Port Adriano. | PORT ADRIANO


Dockwalking is a time-honored method for aspiring superyacht crew members to secure job opportunities. It involves approaching yachts directly while they are docked, introducing yourself, and expressing your interest in joining their crew. Pretty much exactly what the phrase suggests! While the process may seem informal, success in dockwalking requires strategic planning, professionalism, and effective communication. Here's my latest comprehensive guide on how to master the art of dockwalking to land your dream superyacht job.

Firstly you need to plan where you’re going. Not all docks are easily accessible though it’s always worth a try! For example in Palma you will never just walk on in to the boat yard STP due to health and safety concerns. I have seen crew waiting outside to hand out CVs but security may move you on. So be careful and don’t upset anyone there!

Out of Palma you can dockwalk in Puerto Portals and Port Adriano. Up north there’s the Port of Alcudia which has a few yachts in too. Those ports are both accessible to the public. Some crew club together to hire a car for the day, or figure out the bus system. It’s also a nice change of scene to get out of the city for the day!

Before hitting the docks, conduct thorough research on the yachts you plan to approach. Familiarise yourself with their size, and type. This information will help you tailor your approach and demonstrate genuine interest. Do some googling, you can find out which yacht is where using online systems such as Marine Traffic.
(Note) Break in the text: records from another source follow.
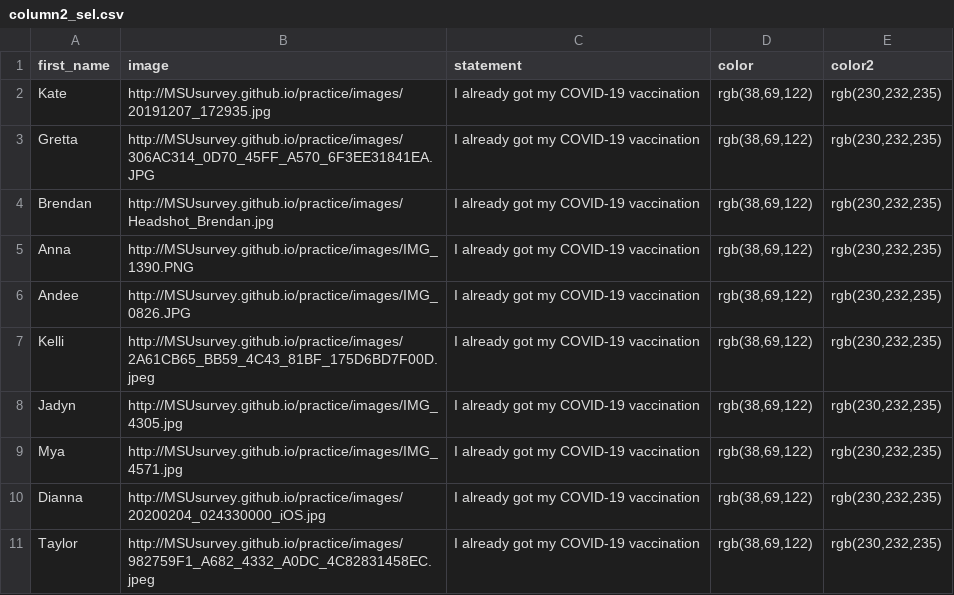
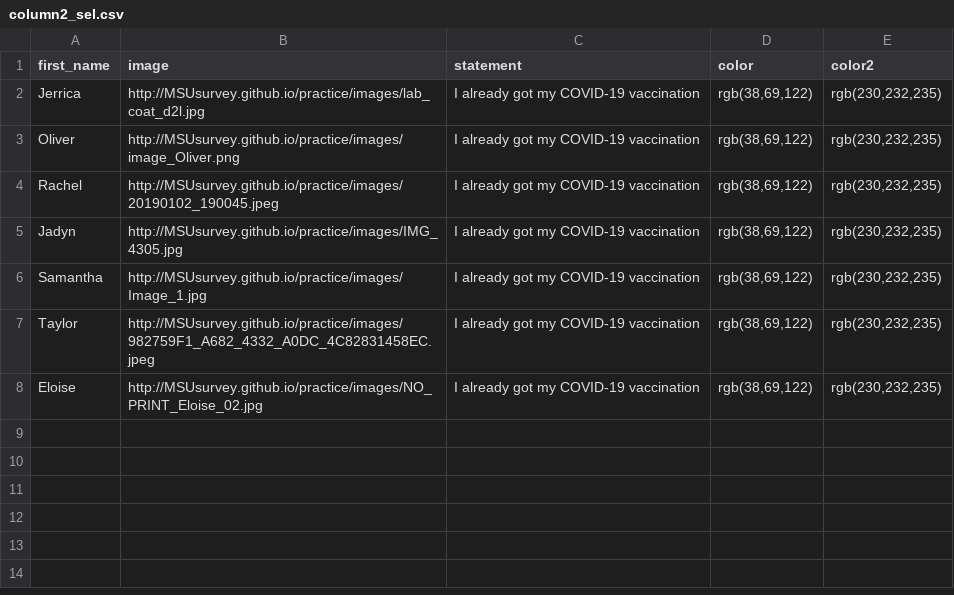
Before and after one commit to MSUsurvey/practice, a CSV file: _data/column2_sel.csv, drawn as a sheet.

```diff
--- a/_data/column2_sel.csv
+++ b/_data/column2_sel.csv
@@ -1,11 +1,8 @@
 first_name,image,statement,color,color2
-"Kate","http://MSUsurvey.github.io/practice/images/20191207_172935.jpg","I already got my COVID-19 vaccination","rgb(38,69,122)","rgb(230,232,235)"
-"Gretta","http://MSUsurvey.github.io/practice/images/306AC314_0D70_45FF_A570_6F3EE31841EA.JPG","I already got my COVID-19 vaccination","rgb(38,69,122)","rgb(230,232,235)"
-"Brendan","http://MSUsurvey.github.io/practice/images/Headshot_Brendan.jpg","I already got my COVID-19 vaccination","rgb(38,69,122)","rgb(230,232,235)"
-"Anna","http://MSUsurvey.github.io/practice/images/IMG_1390.PNG","I already got my COVID-19 vaccination","rgb(38,69,122)","rgb(230,232,235)"
-"Andee","http://MSUsurvey.github.io/practice/images/IMG_0826.JPG","I already got my COVID-19 vaccination","rgb(38,69,122)","rgb(230,232,235)"
-"Kelli","http://MSUsurvey.github.io/practice/images/2A61CB65_BB59_4C43_81BF_175D6BD7F00D.jpeg","I already got my COVID-19 vaccination","rgb(38,69,122)","rgb(230,232,235)"
+"Jerrica","http://MSUsurvey.github.io/practice/images/lab_coat_d2l.jpg","I already got my COVID-19 vaccination","rgb(38,69,122)","rgb(230,232,235)"
+"Oliver","http://MSUsurvey.github.io/practice/images/image_Oliver.png","I already got my COVID-19 vaccination","rgb(38,69,122)","rgb(230,232,235)"
+"Rachel ","http://MSUsurvey.github.io/practice/images/20190102_190045.jpeg","I already got my COVID-19 vaccination","rgb(38,69,122)","rgb(230,232,235)"
 "Jadyn","http://MSUsurvey.github.io/practice/images/IMG_4305.jpg","I already got my COVID-19 vaccination","rgb(38,69,122)","rgb(230,232,235)"
-"Mya","http://MSUsurvey.github.io/practice/images/IMG_4571.jpg","I already got my COVID-19 vaccination","rgb(38,69,122)","rgb(230,232,235)"
-"Dianna","http://MSUsurvey.github.io/practice/images/20200204_024330000_iOS.jpg","I already got my COVID-19 vaccination","rgb(38,69,122)","rgb(230,232,235)"
+"Samantha","http://MSUsurvey.github.io/practice/images/Image_1.jpg","I already got my COVID-19 vaccination","rgb(38,69,122)","rgb(230,232,235)"
 "Taylor","http://MSUsurvey.github.io/practice/images/982759F1_A682_4332_A0DC_4C82831458EC.jpeg","I already got my COVID-19 vaccination","rgb(38,69,122)","rgb(230,232,235)"
+"Eloise","http://MSUsurvey.github.io/practice/images/NO_PRINT_Eloise_02.jpg","I already got my COVID-19 vaccination","rgb(38,69,122)","rgb(230,232,235)"
```
Also changed, not shown: _data/column1_sel.csv, _data/column3_sel.csv, 2 other files.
You’ll want to dress appropriately too. First impressions matter in the superyacht industry. Dress in clean, well-fitted, and professional attire. You want to maintain a polished appearance, as this will convey your commitment to professionalism and attention to detail. That being said I’m not telling you to wear a suit – you want to be ready to hop on board and day work if it’s offered so wear something akin to crew uniform. Polo shirt and smart shorts for example, and clean trainers are fine (you do not need to buy deck shoes, I know some people recommend them but honestly after you get your first job you will probably chuck them in the bin – it’s not like you’ll want to wear them out out…). Long hair? Tie it back. If you have a beard keep it neat, and if not, then shave if you need to. Look clean and smart but be ready to work and prove yourself if offered the opportunity.

Have a well-crafted CV (and portfolio if you’re a chef) ready to showcase your skills, qualifications, and relevant experience. Include any certifications, training, and references. A concise and visually appealing chef portfolio can make a lasting impression on potential employers.

Ok so you’re prepared now comes the hard bit so plan your approach strategically. Start with smaller yachts to build confidence and refine your pitch if that makes you more comfortable. Gradually work your way up to larger vessels. Pay attention to the yacht's schedule, focusing on peak times when the crew is more likely to be on board and if you see guests are on board, never ever bother the crew, they have enough to deal with at that moment!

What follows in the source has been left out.